In 2002, the sociologist Gert Albert saw Pareto's theory of action as a “ hermeneutic positivism ” through the combination of an externalistic and an internalistic component .

In Germany, the economist and sociologist Gottfried Eisermann and the sociologist Maurizio Bach are recognized Pareto experts.


  • 1896–1897 Cours d'économie politique, two volumes
  • 1902 Les systèmes socialistes
  • 1906 Manuale di economia politica
  • 1911 Le mythe vertuiste et la littérature immorale - on literary censorship
  • 1916 Trattato di sociologia generale - the main sociological work
  • 1920 Fatti e teorie
  • 1921 Trasformazione della democrazia
  • 1976 Selected writings , ed. a. by Carlo Mongardini, translated from the Italian by Cristina Busolini and from the French by Ilse Hohenlüchter, Verlag für Sozialwissenschaften , Frankfurt am Main / Berlin / Vienna 1976, ISBN 3-548-03216-8 .

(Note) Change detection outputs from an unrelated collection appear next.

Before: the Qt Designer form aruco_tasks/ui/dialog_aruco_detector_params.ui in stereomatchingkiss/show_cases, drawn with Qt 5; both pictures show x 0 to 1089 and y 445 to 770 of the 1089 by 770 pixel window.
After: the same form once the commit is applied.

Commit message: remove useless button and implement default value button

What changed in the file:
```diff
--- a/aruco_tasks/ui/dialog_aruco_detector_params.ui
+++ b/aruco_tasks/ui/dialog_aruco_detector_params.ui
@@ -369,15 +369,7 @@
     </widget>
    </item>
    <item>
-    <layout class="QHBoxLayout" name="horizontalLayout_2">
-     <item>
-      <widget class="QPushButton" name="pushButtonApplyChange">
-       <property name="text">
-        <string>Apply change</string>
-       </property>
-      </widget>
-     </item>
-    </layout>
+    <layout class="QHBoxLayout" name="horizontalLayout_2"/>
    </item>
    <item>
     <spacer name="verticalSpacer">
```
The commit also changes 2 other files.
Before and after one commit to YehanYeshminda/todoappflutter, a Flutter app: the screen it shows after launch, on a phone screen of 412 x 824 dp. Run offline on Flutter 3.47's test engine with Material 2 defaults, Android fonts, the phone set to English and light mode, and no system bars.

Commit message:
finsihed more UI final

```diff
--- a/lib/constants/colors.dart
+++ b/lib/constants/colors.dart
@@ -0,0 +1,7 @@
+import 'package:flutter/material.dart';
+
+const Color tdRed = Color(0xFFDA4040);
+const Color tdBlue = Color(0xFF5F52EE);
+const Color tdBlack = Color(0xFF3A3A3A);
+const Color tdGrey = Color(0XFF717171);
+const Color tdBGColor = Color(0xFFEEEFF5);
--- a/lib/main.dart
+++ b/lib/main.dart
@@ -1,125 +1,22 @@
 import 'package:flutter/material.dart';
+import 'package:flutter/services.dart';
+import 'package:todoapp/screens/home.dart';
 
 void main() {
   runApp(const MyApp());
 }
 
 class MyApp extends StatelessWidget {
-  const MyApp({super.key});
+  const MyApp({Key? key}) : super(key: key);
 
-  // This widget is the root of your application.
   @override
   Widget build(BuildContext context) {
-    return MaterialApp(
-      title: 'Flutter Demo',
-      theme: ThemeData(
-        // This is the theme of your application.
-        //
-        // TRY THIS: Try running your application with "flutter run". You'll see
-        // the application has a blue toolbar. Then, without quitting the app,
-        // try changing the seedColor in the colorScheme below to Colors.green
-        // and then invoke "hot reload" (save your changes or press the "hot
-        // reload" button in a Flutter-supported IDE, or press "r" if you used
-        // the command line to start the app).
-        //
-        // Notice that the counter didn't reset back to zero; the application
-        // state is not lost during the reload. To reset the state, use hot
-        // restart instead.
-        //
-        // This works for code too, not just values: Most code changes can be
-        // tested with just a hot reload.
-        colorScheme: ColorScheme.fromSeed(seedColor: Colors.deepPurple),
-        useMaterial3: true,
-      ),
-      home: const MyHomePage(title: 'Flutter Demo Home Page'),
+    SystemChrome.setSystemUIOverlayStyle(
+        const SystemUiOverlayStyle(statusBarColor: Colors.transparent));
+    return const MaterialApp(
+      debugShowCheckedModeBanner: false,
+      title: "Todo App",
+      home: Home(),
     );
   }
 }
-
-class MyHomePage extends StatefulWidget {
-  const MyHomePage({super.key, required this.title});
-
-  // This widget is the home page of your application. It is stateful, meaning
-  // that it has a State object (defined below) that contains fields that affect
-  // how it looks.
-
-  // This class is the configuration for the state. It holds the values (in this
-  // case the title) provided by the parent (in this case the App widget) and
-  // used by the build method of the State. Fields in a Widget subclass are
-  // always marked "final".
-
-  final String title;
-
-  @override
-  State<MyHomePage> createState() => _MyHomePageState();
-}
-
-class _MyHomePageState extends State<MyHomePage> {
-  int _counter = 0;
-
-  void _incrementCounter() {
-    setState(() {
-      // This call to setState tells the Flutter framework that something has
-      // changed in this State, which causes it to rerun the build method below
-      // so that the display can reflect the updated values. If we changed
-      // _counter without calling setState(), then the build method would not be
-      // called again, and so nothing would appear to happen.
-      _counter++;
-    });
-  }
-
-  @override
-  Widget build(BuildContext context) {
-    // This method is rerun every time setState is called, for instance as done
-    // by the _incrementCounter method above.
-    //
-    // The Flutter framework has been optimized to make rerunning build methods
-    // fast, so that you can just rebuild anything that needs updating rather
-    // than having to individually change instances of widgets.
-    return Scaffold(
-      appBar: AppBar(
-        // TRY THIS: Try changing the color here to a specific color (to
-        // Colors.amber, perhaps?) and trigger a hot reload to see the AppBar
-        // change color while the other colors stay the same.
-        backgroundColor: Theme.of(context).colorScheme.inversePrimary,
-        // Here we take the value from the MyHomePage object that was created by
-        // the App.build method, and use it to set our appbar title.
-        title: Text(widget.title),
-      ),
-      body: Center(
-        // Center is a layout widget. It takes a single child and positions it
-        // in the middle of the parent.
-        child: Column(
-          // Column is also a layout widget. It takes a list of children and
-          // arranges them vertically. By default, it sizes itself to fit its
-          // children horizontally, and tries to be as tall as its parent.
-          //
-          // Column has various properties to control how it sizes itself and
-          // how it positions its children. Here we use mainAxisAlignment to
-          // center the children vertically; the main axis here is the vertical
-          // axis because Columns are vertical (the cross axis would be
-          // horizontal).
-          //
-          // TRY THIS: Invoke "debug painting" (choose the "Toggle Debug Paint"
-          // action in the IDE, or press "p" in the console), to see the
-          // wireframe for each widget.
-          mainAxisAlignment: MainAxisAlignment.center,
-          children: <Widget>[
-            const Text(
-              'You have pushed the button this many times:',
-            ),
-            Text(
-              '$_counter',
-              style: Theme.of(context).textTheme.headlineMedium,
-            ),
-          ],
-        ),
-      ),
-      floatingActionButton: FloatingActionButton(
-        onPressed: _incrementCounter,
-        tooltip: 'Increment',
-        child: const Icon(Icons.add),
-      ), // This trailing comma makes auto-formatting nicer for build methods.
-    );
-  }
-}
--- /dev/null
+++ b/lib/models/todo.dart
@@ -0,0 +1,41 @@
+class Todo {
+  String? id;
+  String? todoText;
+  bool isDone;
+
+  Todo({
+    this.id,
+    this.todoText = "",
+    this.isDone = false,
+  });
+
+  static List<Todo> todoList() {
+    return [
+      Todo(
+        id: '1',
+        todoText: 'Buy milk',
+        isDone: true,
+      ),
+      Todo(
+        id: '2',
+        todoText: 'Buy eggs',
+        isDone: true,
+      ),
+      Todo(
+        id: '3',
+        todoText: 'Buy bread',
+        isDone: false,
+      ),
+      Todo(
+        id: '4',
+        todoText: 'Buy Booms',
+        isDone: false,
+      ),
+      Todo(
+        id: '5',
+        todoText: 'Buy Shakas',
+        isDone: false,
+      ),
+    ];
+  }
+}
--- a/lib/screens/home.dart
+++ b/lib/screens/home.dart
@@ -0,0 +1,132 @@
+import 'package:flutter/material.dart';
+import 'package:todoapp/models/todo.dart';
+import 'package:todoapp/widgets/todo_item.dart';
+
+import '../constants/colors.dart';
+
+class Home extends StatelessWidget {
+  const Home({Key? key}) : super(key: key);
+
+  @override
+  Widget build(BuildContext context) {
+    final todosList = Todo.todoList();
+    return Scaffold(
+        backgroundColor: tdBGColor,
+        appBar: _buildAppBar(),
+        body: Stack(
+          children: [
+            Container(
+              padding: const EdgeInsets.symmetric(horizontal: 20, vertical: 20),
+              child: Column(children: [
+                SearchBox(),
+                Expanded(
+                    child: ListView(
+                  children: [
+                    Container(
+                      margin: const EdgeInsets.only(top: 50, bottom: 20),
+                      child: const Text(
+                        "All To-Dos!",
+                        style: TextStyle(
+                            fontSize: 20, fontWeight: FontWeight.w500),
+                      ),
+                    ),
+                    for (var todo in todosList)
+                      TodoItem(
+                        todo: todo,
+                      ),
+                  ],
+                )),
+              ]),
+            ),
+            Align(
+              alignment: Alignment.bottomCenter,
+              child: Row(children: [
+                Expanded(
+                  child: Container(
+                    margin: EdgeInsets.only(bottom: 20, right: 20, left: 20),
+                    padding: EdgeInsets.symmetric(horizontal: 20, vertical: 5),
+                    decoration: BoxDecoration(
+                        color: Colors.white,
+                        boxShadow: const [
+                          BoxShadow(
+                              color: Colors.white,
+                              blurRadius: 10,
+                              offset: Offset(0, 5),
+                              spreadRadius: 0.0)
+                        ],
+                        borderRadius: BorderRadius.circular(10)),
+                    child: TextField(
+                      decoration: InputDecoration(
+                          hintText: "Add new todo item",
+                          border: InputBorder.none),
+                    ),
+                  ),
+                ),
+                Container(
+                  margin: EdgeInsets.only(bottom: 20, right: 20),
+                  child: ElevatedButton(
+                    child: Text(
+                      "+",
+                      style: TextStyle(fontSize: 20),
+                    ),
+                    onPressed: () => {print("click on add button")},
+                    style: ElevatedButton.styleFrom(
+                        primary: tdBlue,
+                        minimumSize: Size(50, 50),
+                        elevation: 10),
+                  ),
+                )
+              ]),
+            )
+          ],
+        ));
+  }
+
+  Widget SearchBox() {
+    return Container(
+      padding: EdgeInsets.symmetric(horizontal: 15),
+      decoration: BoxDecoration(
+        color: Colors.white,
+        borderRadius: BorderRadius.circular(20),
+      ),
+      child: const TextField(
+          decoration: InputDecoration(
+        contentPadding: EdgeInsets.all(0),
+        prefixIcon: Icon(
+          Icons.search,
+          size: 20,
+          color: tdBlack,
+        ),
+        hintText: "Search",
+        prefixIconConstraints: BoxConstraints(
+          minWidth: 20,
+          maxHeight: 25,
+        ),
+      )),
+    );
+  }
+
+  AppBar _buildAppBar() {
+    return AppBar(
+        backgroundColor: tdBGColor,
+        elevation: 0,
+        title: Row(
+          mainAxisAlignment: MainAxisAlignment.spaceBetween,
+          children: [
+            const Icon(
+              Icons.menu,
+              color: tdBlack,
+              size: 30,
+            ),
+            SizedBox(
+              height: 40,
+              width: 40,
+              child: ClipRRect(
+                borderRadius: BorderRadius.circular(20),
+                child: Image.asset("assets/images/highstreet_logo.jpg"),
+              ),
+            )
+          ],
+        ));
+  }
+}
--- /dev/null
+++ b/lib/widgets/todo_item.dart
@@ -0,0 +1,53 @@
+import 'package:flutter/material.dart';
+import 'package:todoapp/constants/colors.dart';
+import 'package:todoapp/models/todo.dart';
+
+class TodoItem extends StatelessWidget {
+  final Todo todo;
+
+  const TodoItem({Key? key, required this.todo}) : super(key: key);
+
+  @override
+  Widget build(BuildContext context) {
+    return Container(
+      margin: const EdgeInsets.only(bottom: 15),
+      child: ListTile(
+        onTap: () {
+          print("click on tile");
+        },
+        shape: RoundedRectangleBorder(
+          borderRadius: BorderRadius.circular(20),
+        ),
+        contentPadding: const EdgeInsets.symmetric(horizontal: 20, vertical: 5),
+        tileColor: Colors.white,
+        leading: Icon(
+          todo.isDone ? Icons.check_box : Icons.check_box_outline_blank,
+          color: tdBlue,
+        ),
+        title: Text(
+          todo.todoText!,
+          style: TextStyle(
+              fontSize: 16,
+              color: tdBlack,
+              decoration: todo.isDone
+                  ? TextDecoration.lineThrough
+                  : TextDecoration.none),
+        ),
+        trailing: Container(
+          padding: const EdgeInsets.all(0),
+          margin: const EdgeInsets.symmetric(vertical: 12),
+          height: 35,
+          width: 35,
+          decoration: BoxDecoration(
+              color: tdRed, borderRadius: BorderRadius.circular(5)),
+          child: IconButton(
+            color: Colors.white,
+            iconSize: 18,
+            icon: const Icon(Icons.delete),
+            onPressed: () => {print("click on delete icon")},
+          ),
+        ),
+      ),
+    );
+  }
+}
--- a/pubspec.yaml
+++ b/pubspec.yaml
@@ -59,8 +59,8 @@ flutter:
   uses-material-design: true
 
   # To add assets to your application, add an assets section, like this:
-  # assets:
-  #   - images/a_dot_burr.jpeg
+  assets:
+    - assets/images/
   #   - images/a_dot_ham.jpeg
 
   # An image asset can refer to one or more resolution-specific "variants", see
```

  • Fabienne Abetel-Béguelin: Vilfredo Pareto. In: Historical Lexicon of Switzerland . May 29, 2009 , accessed March 16, 2020 .
  • Gert Albert: Hermeneutic Positivism and Dialectical Essentialism Vilfredo Paretos. VS - Verlag für Sozialwissenschaften, Wiesbaden 2005, ISBN 3-531-14473-1 .
  • Maurizio Bach : Beyond rational action. On the sociology of Vilfredo Paretos . VS - Verlag für Sozialwissenschaften, Wiesbaden 2004, ISBN 3-531-14220-8 .
  • Gerold Blümle : Pareto's Law. In: Economics Studies. 8th year, issue 1, January 1979, ISSN  0340-1650 , p. 17.
  • Franz Borkenau : Pareto . Wiley, London 1936.
  • Gottfried Eisermann : Max Weber and Vilfredo Pareto. Dialogue and confrontation. JCB Mohr (Paul Siebeck), Tübingen 1989, ISBN 3-16-545457-4 .
  • Gottfried Eisermann: Vilfredo Pareto. A classic in sociology. Mohr Siebeck Verlag, Tübingen 1987, ISBN 3-16-545207-5 .
  • Horst Claus Recktenwald (Hrsg.): Life pictures of great economists. Introduction to the history of political economy. Kiepenheuer & Witsch, Cologne et al. 1965.
  • Günter Zauels: Pareto's theory of social heterogeneity and circulation of the elites. (= Bonn contributions to sociology. 5). Ferdinand Enke Verlag, Stuttgart 1968.

See also

Web links

Commons : Vilfredo Pareto  - Collection of images, videos and audio files

Individual evidence

  1. Vilfredo Pareto biography
  2. Ideas THE FIGHT FOR THE BEST . In: Der Spiegel . tape June 24 , 1995 ( [accessed April 11, 2016]).
  3. Vilfredo Pareto: General Sociology. , translated by Carl Brinkmann. Mohr, Tübingen 1955, §2025.
  4. Vilfredo Pareto: General Sociology. translated by Carl Brinkmann. Mohr, Tübingen 1955, §2031-2043
  5. ^ Raymond Boudon: La logique du social. Introduction à l'analyse sociologique. Hachette Littérature, Paris 1979, p. 34.
  6. Erwin Faul: The modern Machiavellian (= political research. Volume 1). Foreword by Dolf Sternberger. Kiepenheuer & Witsch, Cologne et al. 1961, p. 259.
  7. ^ Johannes Agnoli : Theses on the transformation of democracy - ad usum of the RC. 1967.
  8. Hannah Arendt: Power and violence (original edition: On Violence. New York 1970), Piper TB, Munich / Zurich 2003, ISBN 3-492-20001-X , p. 66.
  9. Hannah Arendt: Power and violence (original edition: On Violence. New York 1970), Piper TB, Munich / Zurich 2003, ISBN 3-492-20001-X , pp. 71, 72f.
  10. ^ Privatdozent Gert Albert Max Weber Institute for Sociology . University of Heidelberg, accessed on August 4, 2016.
  11. Gert Albert: Paretos hermeneutic positivism. An analysis of his theory of action. In: Cologne journal for sociology and social psychology . Vol. 54, 2002, pp. 625-644.